Additive manufacturing, rapid manufacturing, operational performance, lean manufacturing, lean practices, seven production wastes, automotive industry, rapid prototyping, rapid tooling, and direct manufacturing
Additive manufacturing is an industrial process, developed in the early 1980s and currently used in several industries such as the medical, aircraft and automotive industries. In the first place,additive manufacturing was mostly usedby manufacturing industries to produce prototypes, models and patterns. Nowadays, this technology can be used at any point in the lifecycle of a product from pre-production(rapid prototyping and rapid tooling) to production (direct manufacturing). This technology is especially adapted for the production of limited series of small and geometrically complex components.The purpose of this study is to identify howadditive manufacturing affects operational performance during the development and production phases, specifically in the case of the automotive industry.With this purpose in mind, I have collected primary and secondary data through a qualitative study using both in-depth semi-structured interviewsand archival records found on automotive companies’ websites. The objective of collecting multiple sources datawas to gain a reliable and comprehensive perception of the situation and understand the effects of additive manufacturing on operational performance, and more precisely on the seven production wastesdefined on lean practices, to be able to answer my research question. The data are analyzed using an inductive thematic analysis approach and testthe presupposition that emerged from the empirical findings. Through the analysis of the data collected, I came to the conclusion that additive manufacturing is mostly used during the prototyping phase and sometimes also used for rapid tooling. But it appears that this technology is only used for direct manufacturing in some specific niche markets such as luxury carmakers. Another interesting finding concerns the use of additive manufacturing for marketing purpose. Concerning operational performance, the impacts of additivemanufacturing remainlimited, and contrary to what some authors said, the use of this technology is still marginal in the automotive industry compared to traditional manufacturing.

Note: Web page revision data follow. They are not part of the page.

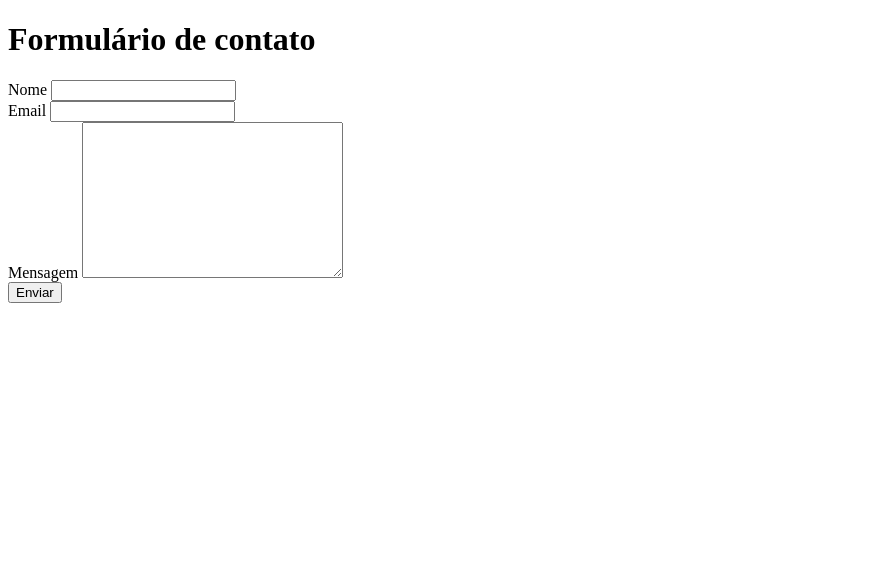
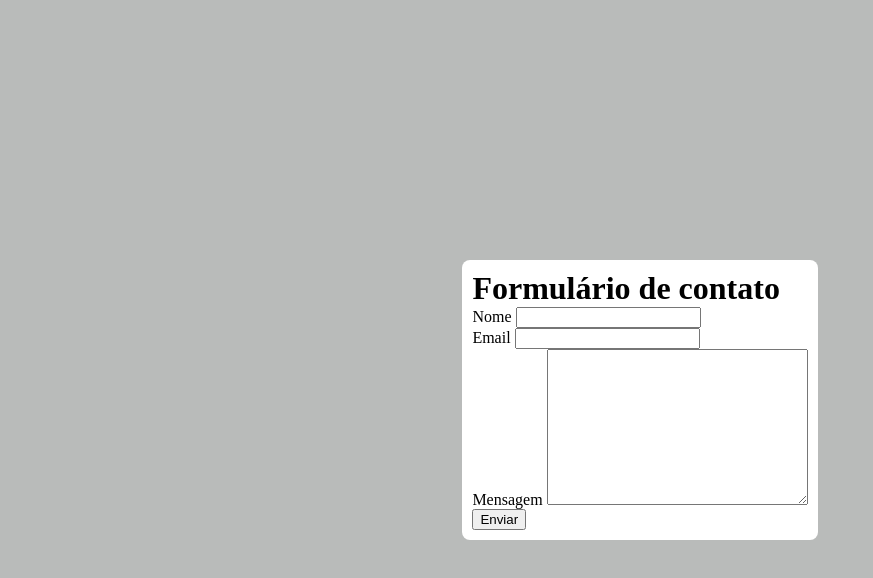
Before and after one commit to renatoandradelra/awari-aula-3, a plain HTML site: page index.html in a window 1280 px wide. Shown: the whole page, without its empty margins (0-873 px from the left). Drawn offline with Linux system fonts and the light colour scheme.

Commit message:
add css style

```diff
--- a/index.html
+++ b/index.html
@@ -5,10 +5,11 @@
     <meta http-equiv="X-UA-Compatible" content="IE=edge">
     <meta name="viewport" content="width=device-width, initial-scale=1.0">
     <title>Contato</title>
+    <link rel="stylesheet" href="styles.css">
 </head>
 <body>
-    <h1>Formulário de contato</h1>
-    <form id="contact-form" action="">
+    <form id="contact-form" class="form-wrapper" action="">
+        <h1>Formulário de contato</h1>
         <div>
             <label for="">Nome</label>
             <input id="name" type="text" name = "name" required>
--- /dev/null
+++ b/styles.css
@@ -0,0 +1,26 @@
+*{
+    margin: 0px;
+}
+
+html {
+    height: 100%;
+}
+
+body {
+    background-color: rgb(185, 187, 186);
+    display: flex;
+    justify-content: center;
+    height: 100%;
+    align-items: center;
+}
+
+form {
+    background-color: aquamarine;
+}
+
+.form-wrapper {
+    background-color: white;
+    padding: 10px;
+    border-radius: 8px;
+
+}
```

Tooling design is a critical step when designing an injection molding op-eration for a new product. Conventional molds used in injection moldingare costly, thus, a considerable amount of detail and time is spent ensuringthe tooling will be correct the rst time. In the last three decades rapidprototyping technologies (RP) have become more useful in the productdesign phase of mold manufacturing. Prototyping components in similarmaterials and geometries as the nal molded part have seen the lion'sshare of RP involvement in mold design. Indirect and soft tooling havealso beneted from RP master molds which are manufactured exceedinglyfaster than traditional physical prototypes. Manufacturing of rapid tool-ing (RT) is expected to be the next signicant industrial application ofRP. Where a traditional mold may take several weeks or even months tomachine, a RT mold could be made in hours or days at a fraction of thecost. Signicantly decreasing the time and cost needed to mold proto-types and or decreasing the cost where only a limited number of parts isrequired.The objective of this research is to implement a simulation based proce-dure for the validation and analysis of a rapidly prototyped tooling beforeproduction. Creating a predictive model will aid in exploring the eld ofRT with new materials and various scales of tooling not yet investigatedby giving a simple pass/fail critique on designs. To carry out such a modelMoldex3D and Dassault's Abaqus were used to simulate the molding pro-cess and internal loading on a RT mold cavity design. By comparing twosimilar models each with a dierent pass/fail result the simulation resultswere comparing to experimental results. The comparison of the simula-tion and experimental results demonstrate the validity of the model basedapproach to establish guidelines to begin the standardization of RT molddesigns.
Additive manufacturing, 3D printing, Rapid prototyping, Biomaterials, Tissue engineering, Scaffolds, Constructs, Bone, and Cartilage
Bone and cartilage constructs are often plagued with mechanical failure, poor nutrient transport, poor tissue ingrowth, and necrosis of embedded cells. However, advances in computer aided design (CAD) and computational modeling enable the design of scaffolds with complex internal michroarchitectures and the a priori prediction of their transport and mechanical properties, such that the design of constructs satisfying the needs of the tissue environment can be optimized. The goal of this research is to investigate the capability of additive manufacturing technologies to create designed microarchitectured tissue engineering scaffolds for bone and cartilage regeneration. This goal will be achieved by pursuing the following two objectives: (1) the manufacture of bioresorbable thermoplastic scaffolds by selective laser sintering (SLS) (2) and the manufacture of hydrogel scaffolds by large area maskless photopolymerization (LAMP). SLS is a laser based additive manufacturing method in which an object is built layer-by-layer by fusing powdered material using a computer-controlled scanning laser. LAMP is a massively parallel ultraviolet curing-based process that can be used to create hydrogels from a photomonomer on a large-scale (558x558mm) while maintaining extremely high feature resolution (20µm). In this research, SLS is used to process polycaprolactone (PCL) and composites of PCL with hydroxyapatite (HA) for bone tissue engineering applications while LAMP is used to process polyethylene glycol diacrylate (PEGDA) which can be used for hard and soft tissue applications.